__What the task asks__. Please return the listing exactly as it stands, skipping any pictures.

__The records__.

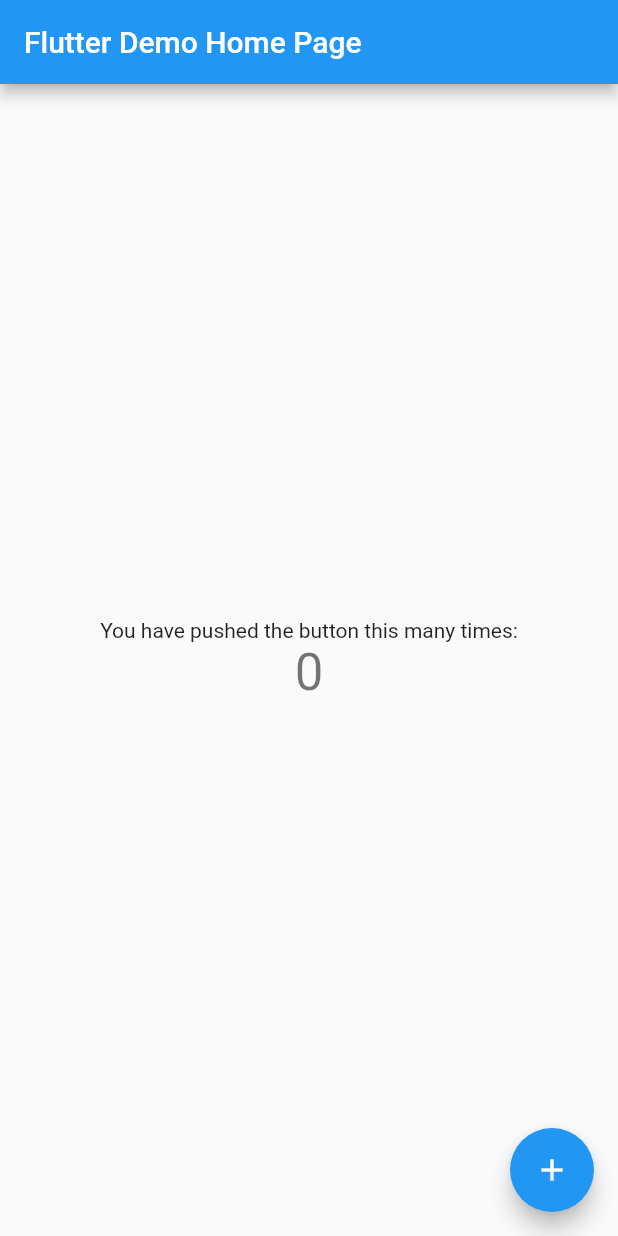
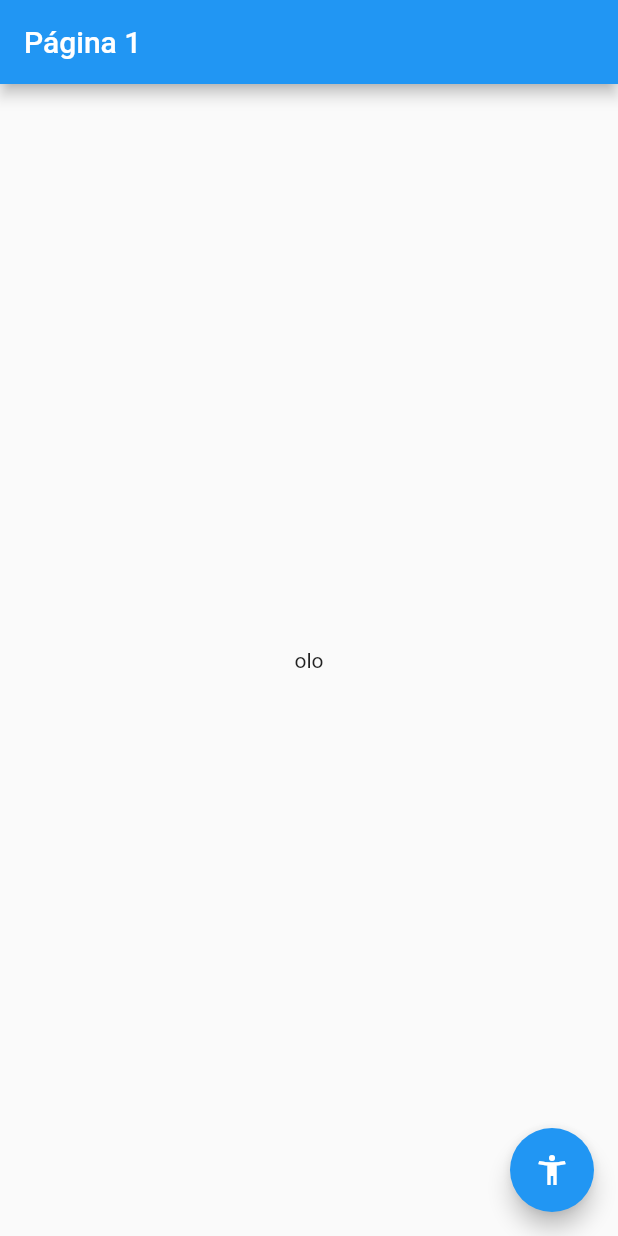
Before and after one commit to pedromolesp/flutter_states, a Flutter app: the screen it shows after launch, on a phone screen of 412 x 824 dp. Run offline on Flutter 3.47's test engine with Material 2 defaults, Android fonts, the phone set to English and light mode, and no system bars.

Commit message:
terminada clase 124

```diff
--- a/lib/main.dart
+++ b/lib/main.dart
@@ -1,115 +1,23 @@
 import 'package:flutter/material.dart';
+import 'package:programacion/pagina1_page.dart';
+import 'package:programacion/pagina2_page.dart';
 
-void main() {
-  runApp(const MyApp());
-}
+void main() => runApp(const MyApp());
 
 class MyApp extends StatelessWidget {
   const MyApp({super.key});
 
-  // This widget is the root of your application.
   @override
   Widget build(BuildContext context) {
     return MaterialApp(
-      title: 'Flutter Demo',
-      theme: ThemeData(
-        // This is the theme of your application.
-        //
-        // Try running your application with "flutter run". You'll see the
-        // application has a blue toolbar. Then, without quitting the app, try
-        // changing the primarySwatch below to Colors.green and then invoke
-        // "hot reload" (press "r" in the console where you ran "flutter run",
-        // or simply save your changes to "hot reload" in a Flutter IDE).
-        // Notice that the counter didn't reset back to zero; the application
-        // is not restarted.
-        primarySwatch: Colors.blue,
-      ),
-      home: const MyHomePage(title: 'Flutter Demo Home Page'),
+      debugShowCheckedModeBanner: false,
+      title: 'Material App',
+      initialRoute: 'pagina1',
+      routes: {
+        'pagina1': (_)=> const Pagina1page(),
+        'pagina2': (_)=> const Pagina2page(),
+      },
+
     );
   }
 }
-
-class MyHomePage extends StatefulWidget {
-  const MyHomePage({super.key, required this.title});
-
-  // This widget is the home page of your application. It is stateful, meaning
-  // that it has a State object (defined below) that contains fields that affect
-  // how it looks.
-
-  // This class is the configuration for the state. It holds the values (in this
-  // case the title) provided by the parent (in this case the App widget) and
-  // used by the build method of the State. Fields in a Widget subclass are
-  // always marked "final".
-
-  final String title;
-
-  @override
-  State<MyHomePage> createState() => _MyHomePageState();
-}
-
-class _MyHomePageState extends State<MyHomePage> {
-  int _counter = 0;
-
-  void _incrementCounter() {
-    setState(() {
-      // This call to setState tells the Flutter framework that something has
-      // changed in this State, which causes it to rerun the build method below
-      // so that the display can reflect the updated values. If we changed
-      // _counter without calling setState(), then the build method would not be
-      // called again, and so nothing would appear to happen.
-      _counter++;
-    });
-  }
-
-  @override
-  Widget build(BuildContext context) {
-    // This method is rerun every time setState is called, for instance as done
-    // by the _incrementCounter method above.
-    //
-    // The Flutter framework has been optimized to make rerunning build methods
-    // fast, so that you can just rebuild anything that needs updating rather
-    // than having to individually change instances of widgets.
-    return Scaffold(
-      appBar: AppBar(
-        // Here we take the value from the MyHomePage object that was created by
-        // the App.build method, and use it to set our appbar title.
-        title: Text(widget.title),
-      ),
-      body: Center(
-        // Center is a layout widget. It takes a single child and positions it
-        // in the middle of the parent.
-        child: Column(
-          // Column is also a layout widget. It takes a list of children and
-          // arranges them vertically. By default, it sizes itself to fit its
-          // children horizontally, and tries to be as tall as its parent.
-          //
-          // Invoke "debug painting" (press "p" in the console, choose the
-          // "Toggle Debug Paint" action from the Flutter Inspector in Android
-          // Studio, or the "Toggle Debug Paint" command in Visual Studio Code)
-          // to see the wireframe for each widget.
-          //
-          // Column has various properties to control how it sizes itself and
-          // how it positions its children. Here we use mainAxisAlignment to
-          // center the children vertically; the main axis here is the vertical
-          // axis because Columns are vertical (the cross axis would be
-          // horizontal).
-          mainAxisAlignment: MainAxisAlignment.center,
-          children: <Widget>[
-            const Text(
-              'You have pushed the button this many times:',
-            ),
-            Text(
-              '$_counter',
-              style: Theme.of(context).textTheme.headlineMedium,
-            ),
-          ],
-        ),
-      ),
-      floatingActionButton: FloatingActionButton(
-        onPressed: _incrementCounter,
-        tooltip: 'Increment',
-        child: const Icon(Icons.add),
-      ), // This trailing comma makes auto-formatting nicer for build methods.
-    );
-  }
-}
--- /dev/null
+++ b/lib/pagina1_page.dart
@@ -0,0 +1,21 @@
+import 'package:flutter/material.dart';
+
+class Pagina1page extends StatelessWidget {
+  const Pagina1page({Key? key}) : super(key: key);
+
+  @override
+  Widget build(BuildContext context) {
+    return Scaffold(
+      appBar: AppBar(
+        title: const Text("Página 1"),
+      ),
+      body: const Center(
+        child: Text("olo"),
+      ),
+      floatingActionButton: FloatingActionButton(
+        child: const Icon(Icons.accessibility_new),
+        onPressed: () => Navigator.pushNamed(context, "pagina2"),
+      ),
+    );
+  }
+}
--- /dev/null
+++ b/lib/pagina2_page.dart
@@ -0,0 +1,10 @@
+import 'package:flutter/material.dart';
+
+class Pagina2page extends StatelessWidget {
+  const Pagina2page({Key? key}) : super(key: key);
+
+  @override
+  Widget build(BuildContext context) {
+    return const Placeholder();
+  }
+}
```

__Reply to the exercise__.
Before and after one commit to pedromolesp/flutter_states, a Flutter app: the screen it shows after launch, on a phone screen of 412 x 824 dp. Run offline on Flutter 3.47's test engine with Material 2 defaults, Android fonts, the phone set to English and light mode, and no system bars.

Commit message:
terminada clase 124

```diff
--- a/lib/main.dart
+++ b/lib/main.dart
@@ -1,115 +1,23 @@
 import 'package:flutter/material.dart';
+import 'package:programacion/pagina1_page.dart';
+import 'package:programacion/pagina2_page.dart';
 
-void main() {
-  runApp(const MyApp());
-}
+void main() => runApp(const MyApp());
 
 class MyApp extends StatelessWidget {
   const MyApp({super.key});
 
-  // This widget is the root of your application.
   @override
   Widget build(BuildContext context) {
     return MaterialApp(
-      title: 'Flutter Demo',
-      theme: ThemeData(
-        // This is the theme of your application.
-        //
-        // Try running your application with "flutter run". You'll see the
-        // application has a blue toolbar. Then, without quitting the app, try
-        // changing the primarySwatch below to Colors.green and then invoke
-        // "hot reload" (press "r" in the console where you ran "flutter run",
-        // or simply save your changes to "hot reload" in a Flutter IDE).
-        // Notice that the counter didn't reset back to zero; the application
-        // is not restarted.
-        primarySwatch: Colors.blue,
-      ),
-      home: const MyHomePage(title: 'Flutter Demo Home Page'),
+      debugShowCheckedModeBanner: false,
+      title: 'Material App',
+      initialRoute: 'pagina1',
+      routes: {
+        'pagina1': (_)=> const Pagina1page(),
+        'pagina2': (_)=> const Pagina2page(),
+      },
+
     );
   }
 }
-
-class MyHomePage extends StatefulWidget {
-  const MyHomePage({super.key, required this.title});
-
-  // This widget is the home page of your application. It is stateful, meaning
-  // that it has a State object (defined below) that contains fields that affect
-  // how it looks.
-
-  // This class is the configuration for the state. It holds the values (in this
-  // case the title) provided by the parent (in this case the App widget) and
-  // used by the build method of the State. Fields in a Widget subclass are
-  // always marked "final".
-
-  final String title;
-
-  @override
-  State<MyHomePage> createState() => _MyHomePageState();
-}
-
-class _MyHomePageState extends State<MyHomePage> {
-  int _counter = 0;
-
-  void _incrementCounter() {
-    setState(() {
-      // This call to setState tells the Flutter framework that something has
-      // changed in this State, which causes it to rerun the build method below
-      // so that the display can reflect the updated values. If we changed
-      // _counter without calling setState(), then the build method would not be
-      // called again, and so nothing would appear to happen.
-      _counter++;
-    });
-  }
-
-  @override
-  Widget build(BuildContext context) {
-    // This method is rerun every time setState is called, for instance as done
-    // by the _incrementCounter method above.
-    //
-    // The Flutter framework has been optimized to make rerunning build methods
-    // fast, so that you can just rebuild anything that needs updating rather
-    // than having to individually change instances of widgets.
-    return Scaffold(
-      appBar: AppBar(
-        // Here we take the value from the MyHomePage object that was created by
-        // the App.build method, and use it to set our appbar title.
-        title: Text(widget.title),
-      ),
-      body: Center(
-        // Center is a layout widget. It takes a single child and positions it
-        // in the middle of the parent.
-        child: Column(
-          // Column is also a layout widget. It takes a list of children and
-          // arranges them vertically. By default, it sizes itself to fit its
-          // children horizontally, and tries to be as tall as its parent.
-          //
-          // Invoke "debug painting" (press "p" in the console, choose the
-          // "Toggle Debug Paint" action from the Flutter Inspector in Android
-          // Studio, or the "Toggle Debug Paint" command in Visual Studio Code)
-          // to see the wireframe for each widget.
-          //
-          // Column has various properties to control how it sizes itself and
-          // how it positions its children. Here we use mainAxisAlignment to
-          // center the children vertically; the main axis here is the vertical
-          // axis because Columns are vertical (the cross axis would be
-          // horizontal).
-          mainAxisAlignment: MainAxisAlignment.center,
-          children: <Widget>[
-            const Text(
-              'You have pushed the button this many times:',
-            ),
-            Text(
-              '$_counter',
-              style: Theme.of(context).textTheme.headlineMedium,
-            ),
-          ],
-        ),
-      ),
-      floatingActionButton: FloatingActionButton(
-        onPressed: _incrementCounter,
-        tooltip: 'Increment',
-        child: const Icon(Icons.add),
-      ), // This trailing comma makes auto-formatting nicer for build methods.
-    );
-  }
-}
--- /dev/null
+++ b/lib/pagina1_page.dart
@@ -0,0 +1,21 @@
+import 'package:flutter/material.dart';
+
+class Pagina1page extends StatelessWidget {
+  const Pagina1page({Key? key}) : super(key: key);
+
+  @override
+  Widget build(BuildContext context) {
+    return Scaffold(
+      appBar: AppBar(
+        title: const Text("Página 1"),
+      ),
+      body: const Center(
+        child: Text("olo"),
+      ),
+      floatingActionButton: FloatingActionButton(
+        child: const Icon(Icons.accessibility_new),
+        onPressed: () => Navigator.pushNamed(context, "pagina2"),
+      ),
+    );
+  }
+}
--- /dev/null
+++ b/lib/pagina2_page.dart
@@ -0,0 +1,10 @@
+import 'package:flutter/material.dart';
+
+class Pagina2page extends StatelessWidget {
+  const Pagina2page({Key? key}) : super(key: key);
+
+  @override
+  Widget build(BuildContext context) {
+    return const Placeholder();
+  }
+}
```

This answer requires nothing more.